From an outdoor lover’s perspective, Australia is a great country to visit and explore. Across the country’s different climates, a variety of habitats both on land and at sea support groups of animals that, in many cases, cannot be found anywhere else in the world.
Some of these creatures can cause great harm and it is important to recognise them. The following is a list of the most dangerous Australian animals: box jellyfish, honey bees, Irukandji, bull sharks, eastern brown snake, saltwater crocodiles, Sydney funnel web spider, blue-ringed octopus, coastal taipan and the common death adder. This list is a result of an analysis based on the combination of how threatening they are to humans plus the chances of bumping into them.

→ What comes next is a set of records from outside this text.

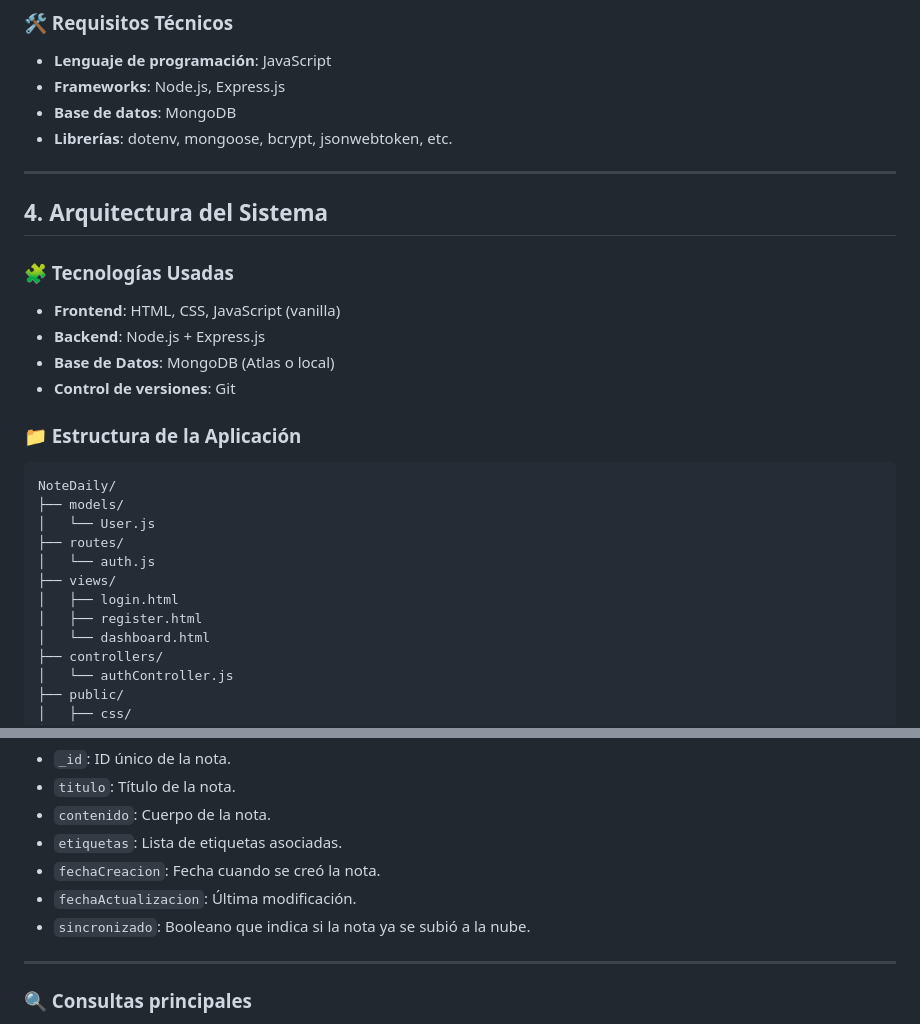
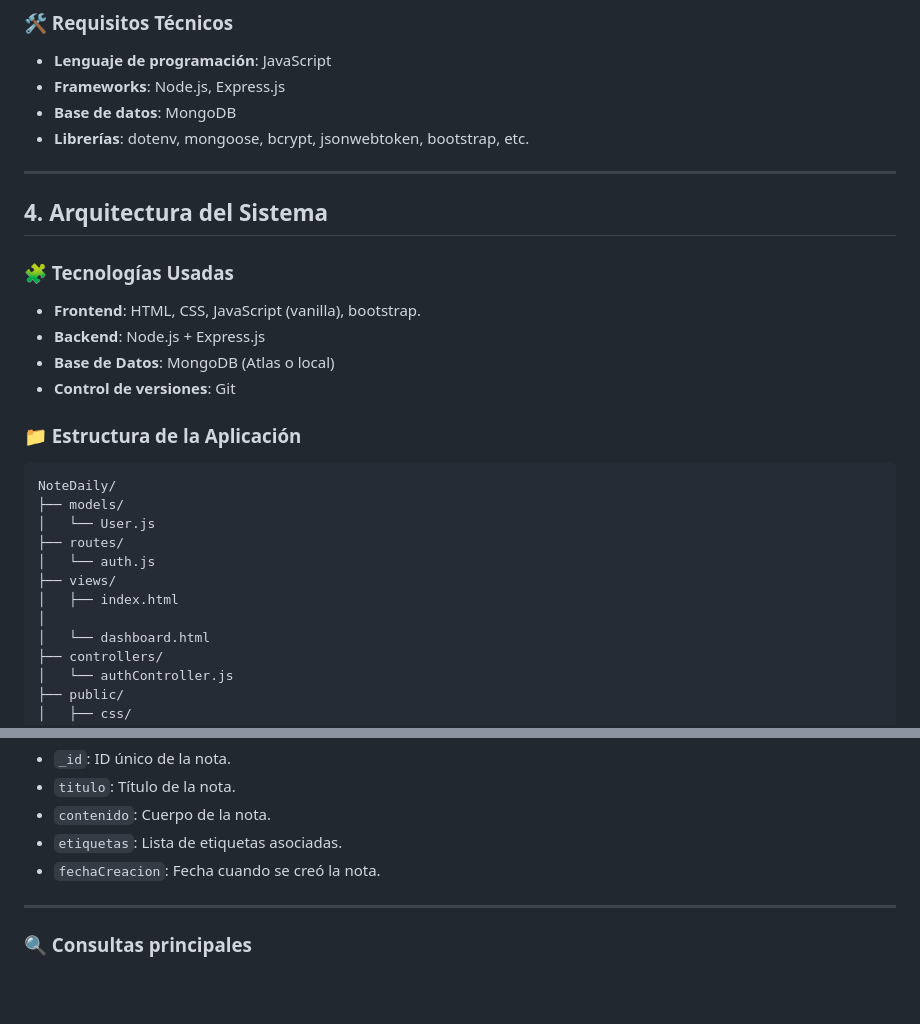
Before and after one commit to AramisNv/NoteDaily, a Markdown page: README.md, 2 parts joined by grey strips. Rendered like a GitHub page; blank space fills up the shorter version.

```diff
--- a/README.md
+++ b/README.md
@@ -62,7 +62,7 @@ Sigue una arquitectura cliente-servidor utilizando el patrón MVC:
 - **Lenguaje de programación**: JavaScript
 - **Frameworks**: Node.js, Express.js
 - **Base de datos**: MongoDB
-- **Librerías**: dotenv, mongoose, bcrypt, jsonwebtoken, etc.
+- **Librerías**: dotenv, mongoose, bcrypt, jsonwebtoken, bootstrap, etc.
 
 ---
 
@@ -70,7 +70,7 @@ Sigue una arquitectura cliente-servidor utilizando el patrón MVC:
 
 ### 🧩 Tecnologías Usadas
 
-- **Frontend**: HTML, CSS, JavaScript (vanilla)
+- **Frontend**: HTML, CSS, JavaScript (vanilla), bootstrap.
 - **Backend**: Node.js + Express.js
 - **Base de Datos**: MongoDB (Atlas o local)
 - **Control de versiones**: Git
@@ -84,8 +84,8 @@ NoteDaily/
 ├── routes/
 │   └── auth.js
 ├── views/
-│   ├── login.html
-│   ├── register.html
+│   ├── index.html
+│
 │   └── dashboard.html
 ├── controllers/
 │   └── authController.js
@@ -188,8 +204,7 @@ NoteDaily/
 - `contenido`: Cuerpo de la nota.
 - `etiquetas`: Lista de etiquetas asociadas.
 - `fechaCreacion`: Fecha cuando se creó la nota.
-- `fechaActualizacion`: Última modificación.
-- `sincronizado`: Booleano que indica si la nota ya se subió a la nube.
+
 
 ---
 
```
Also changed, not shown: other parts of README.md (+27 -11 lines).
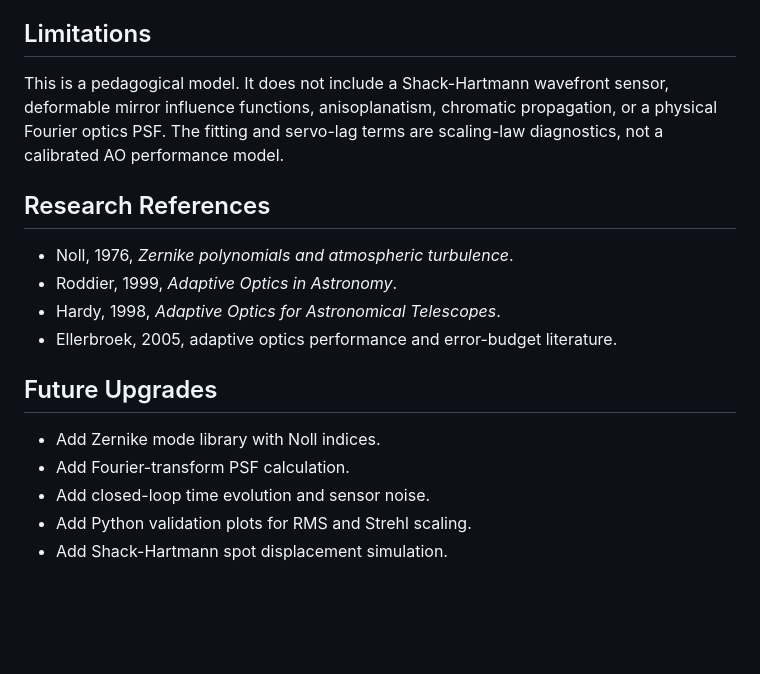
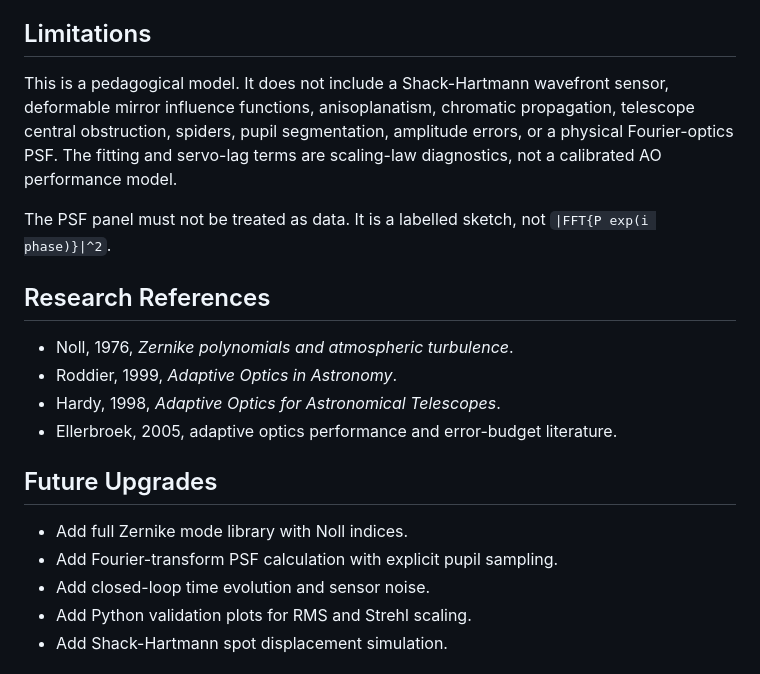
Before and after one commit to Biswajit1999/Adaptive_Optics_Wavefront_Lab, a Markdown page: README.md, the part around one of its changes. GitHub-like rendering; blank space fills up the shorter version.

```diff
--- a/README.md
+++ b/README.md
@@ -67,7 +72,9 @@ A README hero image prompt is provided in [`docs/image_prompt.md`](docs/image_pr
 
 ## Limitations
 
-This is a pedagogical model. It does not include a Shack-Hartmann wavefront sensor, deformable mirror influence functions, anisoplanatism, chromatic propagation, or a physical Fourier optics PSF. The fitting and servo-lag terms are scaling-law diagnostics, not a calibrated AO performance model.
+This is a pedagogical model. It does not include a Shack-Hartmann wavefront sensor, deformable mirror influence functions, anisoplanatism, chromatic propagation, telescope central obstruction, spiders, pupil segmentation, amplitude errors, or a physical Fourier-optics PSF. The fitting and servo-lag terms are scaling-law diagnostics, not a calibrated AO performance model.
+
+The PSF panel must not be treated as data. It is a labelled sketch, not `|FFT{P exp(i phase)}|^2`.
 
 ## Research References
 
@@ -78,8 +85,8 @@ This is a pedagogical model. It does not include a Shack-Hartmann wavefront sens
 
 ## Future Upgrades
 
-- Add Zernike mode library with Noll indices.
-- Add Fourier-transform PSF calculation.
+- Add full Zernike mode library with Noll indices.
+- Add Fourier-transform PSF calculation with explicit pupil sampling.
 - Add closed-loop time evolution and sensor noise.
 - Add Python validation plots for RMS and Strehl scaling.
 - Add Shack-Hartmann spot displacement simulation.
```
Also changed, not shown: other parts of README.md (+26 -21 lines).
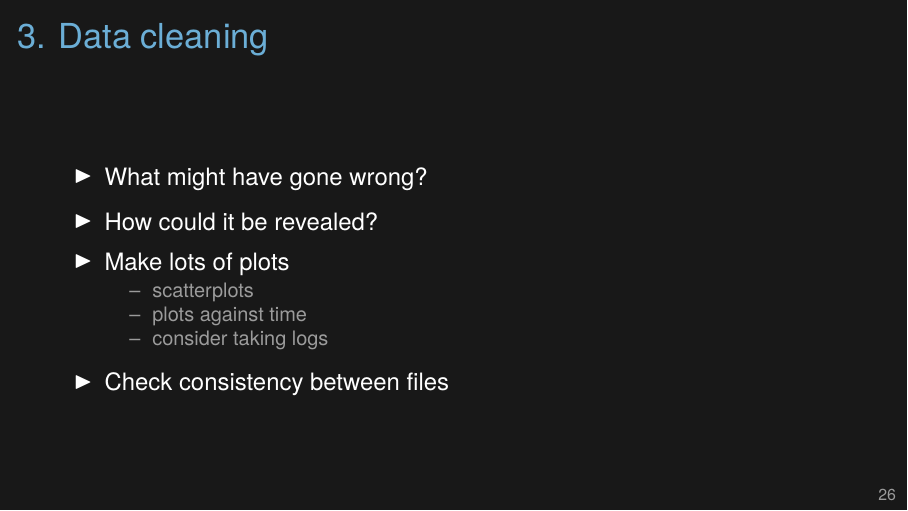
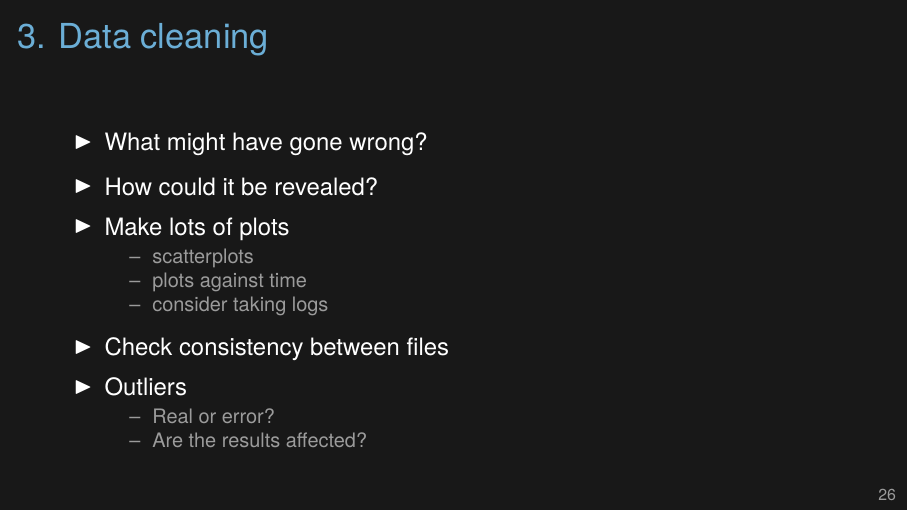
Before and after one commit to kbroman/Talk_DataMgmt, LaTeX slides (datamgmt.tex): page 30 of 36. Compiled offline with XeLaTeX.

Commit message:
Add another comment about outliers

```diff
--- a/datamgmt.tex
+++ b/datamgmt.tex
@@ -492,6 +492,11 @@ Am Stat 78:2--10, 2018}
 \item consider taking logs
   \ei
 \item Check consistency between files
+\item Outliers
+  \bi
+\item Real or error?
+\item Are the results affected?
+  \ei
   \ei
 
 \end{frame}
```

Similarly, there are cone shells, spotted brown snakes, mulga snakes, red-bellied black snakes, tiger sharks, tiger snakes, great white sharks, yellow-bellied sea snakes, blue bottles, common lionfish, and marine stingers. And the list can go on and on and on.
So, what do you consider a dangerous Australian animal?
I am considering the most dangerous animals based on how many human attacks or deaths per year they cause and how likely an attack is. Plus how severe it can be for a human being.
All about reputation
Some animals deserve their reputation, however, some others do not. For instance, great white sharks are responsible for an average of just one death annually around the globe. The opposite happens with the stinging stonefish. “It produces such mind-blowing agony that the body goes into shock and the person dies,” says associate professor Bryan Fry, a venom researcher at the University of Queensland, in Brisbane.
Talking about reputation… the inland Taipan
The most venomous snake in the world, the inland taipan, lives in Queensland’s South West. In spite of its reputation, there are no recorded deaths until this date caused by inland taipans because it is challenging to find. Therefore, inland taipans use their venom to kill rodents instantly, not giving them any chance to run away.
Why are honey bees on the list of most dangerous Australian animals?
Honey bees do not bite. However, they will deliver a painful sting in order to defend their colony. As a result, the venom from a honey bee sting can cause a severe allergic reaction that requires immediate medical attention.
Actually, honey bees cause twice the number of Hospital admissions as snake bites and the same number of deaths. And considering how close they can be to people, they are considered a threat to public health.
Embrace or worry?
It is undeniable that Australia is packed with dangerous animals. However, we should embrace the diversity of Australian wilderness, which is full of captivating colours, sounds, smells, and behaviours. If it wouldn’t be dangerous, it wouldn’t be Australia.